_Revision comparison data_

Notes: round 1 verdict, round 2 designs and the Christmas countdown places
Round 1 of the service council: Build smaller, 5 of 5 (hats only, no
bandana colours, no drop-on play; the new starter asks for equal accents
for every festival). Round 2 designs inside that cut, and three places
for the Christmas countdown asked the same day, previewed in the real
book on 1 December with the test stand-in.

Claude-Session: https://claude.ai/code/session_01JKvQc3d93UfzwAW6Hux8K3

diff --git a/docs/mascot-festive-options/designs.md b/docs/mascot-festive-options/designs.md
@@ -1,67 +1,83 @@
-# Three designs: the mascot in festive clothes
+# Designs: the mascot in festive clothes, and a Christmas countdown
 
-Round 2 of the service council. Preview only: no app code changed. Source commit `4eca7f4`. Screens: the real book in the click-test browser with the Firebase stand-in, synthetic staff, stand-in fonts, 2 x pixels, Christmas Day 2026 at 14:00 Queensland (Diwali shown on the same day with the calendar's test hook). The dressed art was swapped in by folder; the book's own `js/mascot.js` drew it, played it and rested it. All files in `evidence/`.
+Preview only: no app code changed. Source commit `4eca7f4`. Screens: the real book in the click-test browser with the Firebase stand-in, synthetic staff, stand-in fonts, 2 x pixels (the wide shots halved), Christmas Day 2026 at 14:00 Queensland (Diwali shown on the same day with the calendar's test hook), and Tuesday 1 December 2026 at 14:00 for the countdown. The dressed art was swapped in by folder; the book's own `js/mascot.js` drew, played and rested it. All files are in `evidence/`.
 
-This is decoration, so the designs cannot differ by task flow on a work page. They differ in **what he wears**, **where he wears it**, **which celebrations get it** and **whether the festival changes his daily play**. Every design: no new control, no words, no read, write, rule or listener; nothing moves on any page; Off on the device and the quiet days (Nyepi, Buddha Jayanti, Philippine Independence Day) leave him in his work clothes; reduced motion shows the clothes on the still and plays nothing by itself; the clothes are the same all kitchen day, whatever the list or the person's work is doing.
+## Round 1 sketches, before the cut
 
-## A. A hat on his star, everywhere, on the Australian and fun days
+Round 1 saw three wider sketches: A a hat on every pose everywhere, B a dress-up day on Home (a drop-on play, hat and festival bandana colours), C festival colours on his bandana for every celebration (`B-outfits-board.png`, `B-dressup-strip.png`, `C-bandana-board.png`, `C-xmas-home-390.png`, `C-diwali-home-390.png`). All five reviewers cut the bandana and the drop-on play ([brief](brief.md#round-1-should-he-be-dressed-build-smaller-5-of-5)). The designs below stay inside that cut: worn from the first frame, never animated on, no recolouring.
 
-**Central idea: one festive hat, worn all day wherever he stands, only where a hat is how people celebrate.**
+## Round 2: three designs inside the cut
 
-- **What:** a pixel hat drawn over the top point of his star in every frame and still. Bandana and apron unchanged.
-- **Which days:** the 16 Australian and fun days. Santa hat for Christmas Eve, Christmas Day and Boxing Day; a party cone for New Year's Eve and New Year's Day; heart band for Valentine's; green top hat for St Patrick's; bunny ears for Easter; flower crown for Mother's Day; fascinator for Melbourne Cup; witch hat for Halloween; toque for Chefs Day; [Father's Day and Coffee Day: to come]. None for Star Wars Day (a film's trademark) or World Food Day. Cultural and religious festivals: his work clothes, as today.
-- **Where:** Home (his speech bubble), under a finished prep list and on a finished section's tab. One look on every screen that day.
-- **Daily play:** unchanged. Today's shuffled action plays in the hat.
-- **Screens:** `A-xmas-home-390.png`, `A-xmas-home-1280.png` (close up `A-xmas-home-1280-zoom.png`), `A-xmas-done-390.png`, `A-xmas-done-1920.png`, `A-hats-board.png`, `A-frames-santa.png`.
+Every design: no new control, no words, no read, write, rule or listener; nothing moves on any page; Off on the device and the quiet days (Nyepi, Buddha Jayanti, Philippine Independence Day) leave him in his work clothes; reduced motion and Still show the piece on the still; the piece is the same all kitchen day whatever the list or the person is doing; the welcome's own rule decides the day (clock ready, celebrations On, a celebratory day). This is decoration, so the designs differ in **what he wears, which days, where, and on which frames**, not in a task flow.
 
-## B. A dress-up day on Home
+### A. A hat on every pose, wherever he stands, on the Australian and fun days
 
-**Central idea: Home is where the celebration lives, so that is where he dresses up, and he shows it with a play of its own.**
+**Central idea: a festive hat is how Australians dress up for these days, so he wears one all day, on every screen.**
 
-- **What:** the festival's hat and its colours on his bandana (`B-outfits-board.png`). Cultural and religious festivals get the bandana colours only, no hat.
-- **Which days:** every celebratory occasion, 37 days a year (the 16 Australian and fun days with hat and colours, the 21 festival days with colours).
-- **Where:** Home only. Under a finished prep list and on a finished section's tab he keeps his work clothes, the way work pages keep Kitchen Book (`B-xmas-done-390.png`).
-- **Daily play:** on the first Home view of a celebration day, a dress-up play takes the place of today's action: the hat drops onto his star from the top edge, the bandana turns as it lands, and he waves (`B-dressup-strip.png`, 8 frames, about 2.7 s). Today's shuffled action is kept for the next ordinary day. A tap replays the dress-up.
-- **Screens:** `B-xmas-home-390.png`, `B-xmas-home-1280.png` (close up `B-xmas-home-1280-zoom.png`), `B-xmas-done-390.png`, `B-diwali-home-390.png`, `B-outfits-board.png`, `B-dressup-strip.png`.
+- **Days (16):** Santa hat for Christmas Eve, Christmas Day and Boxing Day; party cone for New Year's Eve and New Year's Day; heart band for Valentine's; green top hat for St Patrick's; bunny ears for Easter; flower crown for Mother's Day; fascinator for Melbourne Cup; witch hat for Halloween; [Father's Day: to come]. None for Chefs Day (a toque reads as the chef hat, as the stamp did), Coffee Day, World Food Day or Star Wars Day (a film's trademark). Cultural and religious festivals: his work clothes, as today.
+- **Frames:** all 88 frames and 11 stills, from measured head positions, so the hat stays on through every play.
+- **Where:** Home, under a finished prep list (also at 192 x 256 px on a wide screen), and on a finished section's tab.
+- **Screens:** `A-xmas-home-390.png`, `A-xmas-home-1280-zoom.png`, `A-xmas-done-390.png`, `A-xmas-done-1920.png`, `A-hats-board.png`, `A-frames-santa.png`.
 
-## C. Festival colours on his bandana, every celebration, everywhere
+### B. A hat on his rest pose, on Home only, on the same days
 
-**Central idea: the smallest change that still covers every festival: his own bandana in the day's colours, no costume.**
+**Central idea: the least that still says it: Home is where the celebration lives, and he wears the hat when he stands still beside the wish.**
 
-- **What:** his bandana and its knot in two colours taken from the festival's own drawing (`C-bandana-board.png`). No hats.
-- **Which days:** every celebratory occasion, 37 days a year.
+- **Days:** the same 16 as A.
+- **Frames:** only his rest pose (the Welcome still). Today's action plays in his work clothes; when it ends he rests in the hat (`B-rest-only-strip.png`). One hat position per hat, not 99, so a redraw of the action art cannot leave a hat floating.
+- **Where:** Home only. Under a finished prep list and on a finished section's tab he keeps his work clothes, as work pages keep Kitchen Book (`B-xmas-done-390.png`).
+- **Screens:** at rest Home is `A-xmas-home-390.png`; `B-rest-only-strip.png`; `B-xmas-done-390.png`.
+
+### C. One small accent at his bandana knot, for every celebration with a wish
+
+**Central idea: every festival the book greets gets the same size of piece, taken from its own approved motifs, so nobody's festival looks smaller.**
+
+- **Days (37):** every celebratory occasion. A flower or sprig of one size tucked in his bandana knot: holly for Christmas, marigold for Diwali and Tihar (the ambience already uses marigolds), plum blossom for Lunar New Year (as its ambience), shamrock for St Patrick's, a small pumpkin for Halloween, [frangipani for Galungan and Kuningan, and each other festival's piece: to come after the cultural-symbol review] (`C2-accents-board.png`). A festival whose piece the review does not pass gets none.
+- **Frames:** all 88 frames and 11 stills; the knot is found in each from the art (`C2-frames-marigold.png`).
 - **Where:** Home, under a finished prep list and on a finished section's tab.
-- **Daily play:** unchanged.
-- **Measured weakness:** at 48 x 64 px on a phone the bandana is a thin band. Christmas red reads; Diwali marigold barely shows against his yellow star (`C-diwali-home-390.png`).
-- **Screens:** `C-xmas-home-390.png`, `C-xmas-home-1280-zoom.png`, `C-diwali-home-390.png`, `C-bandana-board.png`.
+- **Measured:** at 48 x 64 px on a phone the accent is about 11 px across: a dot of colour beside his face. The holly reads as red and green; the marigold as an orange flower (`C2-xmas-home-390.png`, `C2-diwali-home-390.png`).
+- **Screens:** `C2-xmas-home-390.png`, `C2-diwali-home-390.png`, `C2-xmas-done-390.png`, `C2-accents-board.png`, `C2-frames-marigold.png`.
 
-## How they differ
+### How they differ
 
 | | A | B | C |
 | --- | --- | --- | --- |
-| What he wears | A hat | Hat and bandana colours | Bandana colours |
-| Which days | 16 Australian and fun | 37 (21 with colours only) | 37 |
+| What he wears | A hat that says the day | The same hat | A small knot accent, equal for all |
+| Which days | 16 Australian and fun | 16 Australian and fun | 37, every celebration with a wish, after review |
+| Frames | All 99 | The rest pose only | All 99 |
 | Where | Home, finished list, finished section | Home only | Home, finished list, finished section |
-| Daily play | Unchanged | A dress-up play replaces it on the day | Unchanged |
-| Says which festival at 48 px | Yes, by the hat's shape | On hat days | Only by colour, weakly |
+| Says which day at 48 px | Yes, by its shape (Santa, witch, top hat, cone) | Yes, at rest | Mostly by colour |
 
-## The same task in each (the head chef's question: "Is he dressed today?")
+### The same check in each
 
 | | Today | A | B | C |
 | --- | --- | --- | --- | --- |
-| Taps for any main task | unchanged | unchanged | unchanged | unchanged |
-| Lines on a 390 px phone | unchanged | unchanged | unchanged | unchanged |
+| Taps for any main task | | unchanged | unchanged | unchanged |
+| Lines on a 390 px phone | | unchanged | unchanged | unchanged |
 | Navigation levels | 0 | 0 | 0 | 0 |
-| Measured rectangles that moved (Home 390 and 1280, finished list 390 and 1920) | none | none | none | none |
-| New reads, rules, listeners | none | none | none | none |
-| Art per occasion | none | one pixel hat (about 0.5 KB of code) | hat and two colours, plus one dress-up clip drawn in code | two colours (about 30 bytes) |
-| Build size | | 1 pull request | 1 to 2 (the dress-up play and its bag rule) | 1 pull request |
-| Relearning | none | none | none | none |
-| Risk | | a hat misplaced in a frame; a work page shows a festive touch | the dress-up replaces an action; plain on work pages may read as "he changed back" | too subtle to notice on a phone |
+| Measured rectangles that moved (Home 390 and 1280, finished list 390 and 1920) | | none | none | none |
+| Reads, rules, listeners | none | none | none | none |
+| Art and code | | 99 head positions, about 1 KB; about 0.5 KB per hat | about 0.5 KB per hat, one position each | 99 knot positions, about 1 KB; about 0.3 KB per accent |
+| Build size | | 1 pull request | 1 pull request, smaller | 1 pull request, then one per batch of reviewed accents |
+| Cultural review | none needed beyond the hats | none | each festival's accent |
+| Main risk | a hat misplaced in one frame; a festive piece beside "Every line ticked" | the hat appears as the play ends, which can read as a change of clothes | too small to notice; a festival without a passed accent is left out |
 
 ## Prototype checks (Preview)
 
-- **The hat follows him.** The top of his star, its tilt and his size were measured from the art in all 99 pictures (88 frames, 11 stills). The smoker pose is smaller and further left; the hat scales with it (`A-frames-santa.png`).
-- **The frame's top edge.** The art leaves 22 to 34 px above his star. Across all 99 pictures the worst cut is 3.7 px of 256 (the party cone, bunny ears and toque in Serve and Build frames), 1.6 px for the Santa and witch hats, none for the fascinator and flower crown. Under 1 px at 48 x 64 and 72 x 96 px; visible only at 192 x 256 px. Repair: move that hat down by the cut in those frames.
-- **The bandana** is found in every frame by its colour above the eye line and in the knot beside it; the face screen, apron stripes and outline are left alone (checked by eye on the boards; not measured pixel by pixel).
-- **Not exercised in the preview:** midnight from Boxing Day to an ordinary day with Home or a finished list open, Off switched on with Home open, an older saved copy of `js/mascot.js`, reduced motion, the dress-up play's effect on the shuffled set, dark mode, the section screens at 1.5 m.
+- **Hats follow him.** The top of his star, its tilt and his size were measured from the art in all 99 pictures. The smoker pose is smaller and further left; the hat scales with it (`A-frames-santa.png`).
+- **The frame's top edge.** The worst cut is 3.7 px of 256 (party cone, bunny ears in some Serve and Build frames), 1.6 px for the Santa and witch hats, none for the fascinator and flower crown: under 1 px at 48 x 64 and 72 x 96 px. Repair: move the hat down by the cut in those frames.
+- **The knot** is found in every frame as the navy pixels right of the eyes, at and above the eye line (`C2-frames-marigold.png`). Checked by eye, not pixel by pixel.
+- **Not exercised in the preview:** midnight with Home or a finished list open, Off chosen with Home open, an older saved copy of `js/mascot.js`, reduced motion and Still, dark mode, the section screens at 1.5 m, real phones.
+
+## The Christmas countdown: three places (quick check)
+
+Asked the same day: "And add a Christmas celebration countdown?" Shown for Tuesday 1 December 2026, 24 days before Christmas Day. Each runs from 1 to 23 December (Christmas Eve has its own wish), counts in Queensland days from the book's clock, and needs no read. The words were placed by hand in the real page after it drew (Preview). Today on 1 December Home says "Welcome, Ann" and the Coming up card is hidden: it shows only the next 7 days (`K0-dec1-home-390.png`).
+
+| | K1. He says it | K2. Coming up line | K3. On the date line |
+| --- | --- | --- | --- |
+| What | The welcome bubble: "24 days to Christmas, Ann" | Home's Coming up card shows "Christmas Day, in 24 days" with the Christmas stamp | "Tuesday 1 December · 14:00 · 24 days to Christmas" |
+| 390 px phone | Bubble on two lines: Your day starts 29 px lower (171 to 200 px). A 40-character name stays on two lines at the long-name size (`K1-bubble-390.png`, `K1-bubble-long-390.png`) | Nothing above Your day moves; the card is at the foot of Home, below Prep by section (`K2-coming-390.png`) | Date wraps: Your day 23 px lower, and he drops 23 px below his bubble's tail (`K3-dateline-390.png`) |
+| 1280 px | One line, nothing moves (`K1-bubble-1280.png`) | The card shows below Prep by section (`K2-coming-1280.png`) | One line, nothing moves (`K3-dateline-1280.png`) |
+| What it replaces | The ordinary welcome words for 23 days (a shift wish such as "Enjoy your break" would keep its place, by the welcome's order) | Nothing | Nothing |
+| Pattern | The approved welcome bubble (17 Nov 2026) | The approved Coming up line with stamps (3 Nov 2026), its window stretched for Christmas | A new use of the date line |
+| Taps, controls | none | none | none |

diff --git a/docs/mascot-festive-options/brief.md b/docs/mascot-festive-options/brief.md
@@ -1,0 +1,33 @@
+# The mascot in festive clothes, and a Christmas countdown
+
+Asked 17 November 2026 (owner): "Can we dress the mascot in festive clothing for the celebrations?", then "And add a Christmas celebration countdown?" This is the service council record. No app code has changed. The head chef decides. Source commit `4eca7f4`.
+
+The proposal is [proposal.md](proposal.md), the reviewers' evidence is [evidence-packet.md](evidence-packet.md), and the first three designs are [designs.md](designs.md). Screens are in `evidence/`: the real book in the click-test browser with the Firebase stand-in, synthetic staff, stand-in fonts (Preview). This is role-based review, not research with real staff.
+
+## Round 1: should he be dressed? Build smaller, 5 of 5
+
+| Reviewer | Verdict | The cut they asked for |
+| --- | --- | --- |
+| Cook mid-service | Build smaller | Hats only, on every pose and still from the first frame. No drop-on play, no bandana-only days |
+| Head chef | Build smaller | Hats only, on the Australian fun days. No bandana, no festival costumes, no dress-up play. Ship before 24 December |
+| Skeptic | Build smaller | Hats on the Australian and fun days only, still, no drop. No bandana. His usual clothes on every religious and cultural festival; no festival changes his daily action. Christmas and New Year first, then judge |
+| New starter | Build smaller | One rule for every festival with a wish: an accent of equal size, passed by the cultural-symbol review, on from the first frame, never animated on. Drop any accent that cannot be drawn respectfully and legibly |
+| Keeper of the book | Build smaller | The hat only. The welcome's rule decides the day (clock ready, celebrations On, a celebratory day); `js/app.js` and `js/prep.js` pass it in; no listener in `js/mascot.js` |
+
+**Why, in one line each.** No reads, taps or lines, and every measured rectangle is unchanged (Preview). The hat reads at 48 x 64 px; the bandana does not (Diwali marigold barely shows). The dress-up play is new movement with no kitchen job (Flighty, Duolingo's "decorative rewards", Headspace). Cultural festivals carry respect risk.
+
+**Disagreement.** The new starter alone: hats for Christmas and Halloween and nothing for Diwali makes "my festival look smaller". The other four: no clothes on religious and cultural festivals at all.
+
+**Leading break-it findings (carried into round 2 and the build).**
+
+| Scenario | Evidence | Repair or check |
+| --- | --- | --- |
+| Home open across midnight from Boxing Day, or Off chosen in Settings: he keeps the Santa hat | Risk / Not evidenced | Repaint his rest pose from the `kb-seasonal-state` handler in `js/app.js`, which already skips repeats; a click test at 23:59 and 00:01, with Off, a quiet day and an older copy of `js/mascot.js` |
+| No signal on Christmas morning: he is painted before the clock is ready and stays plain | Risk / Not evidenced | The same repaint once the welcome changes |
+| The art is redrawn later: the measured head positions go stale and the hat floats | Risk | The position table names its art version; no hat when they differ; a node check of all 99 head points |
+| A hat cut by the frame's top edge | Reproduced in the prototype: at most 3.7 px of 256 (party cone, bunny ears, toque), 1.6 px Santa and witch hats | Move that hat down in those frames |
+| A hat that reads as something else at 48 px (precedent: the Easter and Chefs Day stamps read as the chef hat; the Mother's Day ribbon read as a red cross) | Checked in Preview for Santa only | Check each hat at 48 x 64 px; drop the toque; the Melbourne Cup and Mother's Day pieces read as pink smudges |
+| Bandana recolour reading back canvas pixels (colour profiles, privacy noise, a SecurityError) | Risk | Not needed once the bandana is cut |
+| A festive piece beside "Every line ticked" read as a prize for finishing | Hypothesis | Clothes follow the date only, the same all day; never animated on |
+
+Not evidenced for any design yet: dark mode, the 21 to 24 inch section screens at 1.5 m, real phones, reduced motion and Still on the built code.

_Directions for this task_
What you return must be an exact retyping of the lines above starting at the line with "and 11 stills;" and ending at the line with "only | Home, finished list, finished section |", and nothing besides.

_Written response_
+- **Frames:** all 88 frames and 11 stills; the knot is found in each from the art (`C2-frames-marigold.png`).
 - **Where:** Home, under a finished prep list and on a finished section's tab.
-- **Daily play:** unchanged.
-- **Measured weakness:** at 48 x 64 px on a phone the bandana is a thin band. Christmas red reads; Diwali marigold barely shows against his yellow star (`C-diwali-home-390.png`).
-- **Screens:** `C-xmas-home-390.png`, `C-xmas-home-1280-zoom.png`, `C-diwali-home-390.png`, `C-bandana-board.png`.
+- **Measured:** at 48 x 64 px on a phone the accent is about 11 px across: a dot of colour beside his face. The holly reads as red and green; the marigold as an orange flower (`C2-xmas-home-390.png`, `C2-diwali-home-390.png`).
+- **Screens:** `C2-xmas-home-390.png`, `C2-diwali-home-390.png`, `C2-xmas-done-390.png`, `C2-accents-board.png`, `C2-frames-marigold.png`.
 
-## How they differ
+### How they differ
 
 | | A | B | C |
 | --- | --- | --- | --- |
-| What he wears | A hat | Hat and bandana colours | Bandana colours |
-| Which days | 16 Australian and fun | 37 (21 with colours only) | 37 |
+| What he wears | A hat that says the day | The same hat | A small knot accent, equal for all |
+| Which days | 16 Australian and fun | 16 Australian and fun | 37, every celebration with a wish, after review |
+| Frames | All 99 | The rest pose only | All 99 |
 | Where | Home, finished list, finished section | Home only | Home, finished list, finished section |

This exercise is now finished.